Crew members said their ordeal had begun with the Somali pirates hauling themselves up from a small boat bobbing on the surface of the Indian Ocean far below.

As the pirates shot in the air, Phillips told his crew to lock themselves in a cabin and surrendered himself to safeguard his men, crew members said.

Phillips was then held hostage in an enclosed lifeboat that was closely watched by U.S. warships and a helicopter in an increasingly tense standoff.

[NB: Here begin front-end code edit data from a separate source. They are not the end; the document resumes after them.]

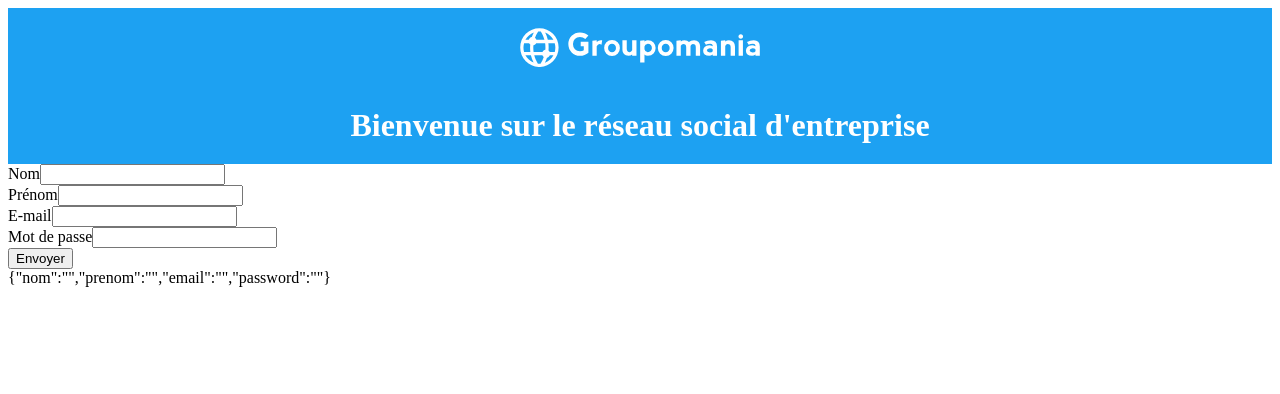
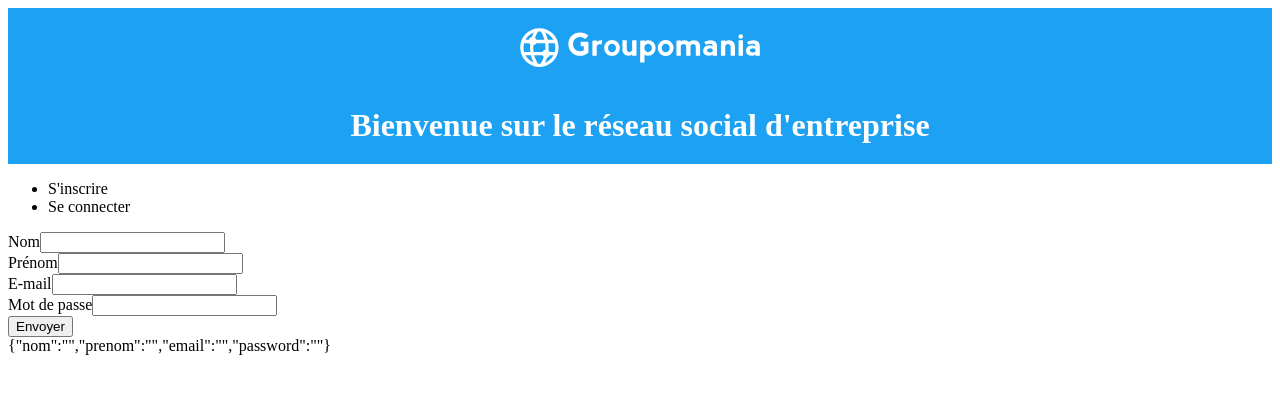
Before and after one commit to Antoine-Jo/JonvilleAntoine_7_19112021, a React (Create React App) app in the folder frontend/: page / in a window 1280 px wide. Shown: the top 394 px of the page. Built offline with nearby package versions, Linux system fonts and the light colour scheme; the HTML template or start-up script is replaced by a standard one.

Commit message:
Affichage formulaire selon SignUp/Login

```diff
--- a/frontend/src/components/Log/Log.jsx
+++ b/frontend/src/components/Log/Log.jsx
@@ -1,10 +1,32 @@
-import React from 'react';
+import React, { useState } from 'react';
+import LoginForm from './LoginForm';
 import SignUpForm from './SignUpForm';
 
 const Log = () => {
+
+    const [signUp, setSignUp] = useState(true);
+    const [login, setLogin] = useState(false);
+
+    const handleForm = (e) => {
+        if(e.target.id === "register") {
+            setLogin(false)
+            setSignUp(true)
+        } else if(e.target.id === 'login') {
+            setSignUp(false)
+            setLogin(true)
+        }
+    }
+
     return (
         <div>
-            <SignUpForm/>
+            <div className="form_container">
+                <ul>
+                    <li onClick={handleForm} id='register'>S'inscrire</li>
+                    <li onClick={handleForm} id='login'>Se connecter</li>
+                </ul>
+                {signUp && <SignUpForm />}
+                {login && <LoginForm />}
+            </div>
         </div>
     );
 };
--- /dev/null
+++ b/frontend/src/components/Log/LoginForm.jsx
@@ -0,0 +1,11 @@
+import React from 'react';
+
+const LoginForm = () => {
+    return (
+        <div>
+            <h2>Je suis le Login Formulaire !</h2>
+        </div>
+    );
+};
+
+export default LoginForm;
```
Also changed, not shown: frontend/src/components/Log/Login.jsx (deleted).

On Friday, the French navy freed a sailboat seized off Somalia last week by other pirates, but one of the five hostages was killed.

Phillips jumped out of the lifeboat Friday and tried to swim for his freedom but was recaptured when a pirate fired an automatic weapon at or near him, according to U.S. Defense Department officials speaking on condition of anonymity because they are not authorized to talk about the unfolding operations.

Early yesterday, the pirates holding Phillips in the lifeboat fired a few shots at a small U.S. Navy vessel that had approached, a U.S. military official said on condition of anonymity because he was not authorized to discuss the matter publicly.

The official said the U.S. sailors did not return fire, the Navy vessel turned away and no one was hurt. He said the vessel had not been attempting a rescue. The pirates are believed armed with pistols and AK-47 assault rifles.

Pirates are holding about a dozen ships with more than 200 crew members, according to the Malaysia-based piracy watchdog International Maritime Bureau.

{AP, News Agencies/Matzav.com Newscenter}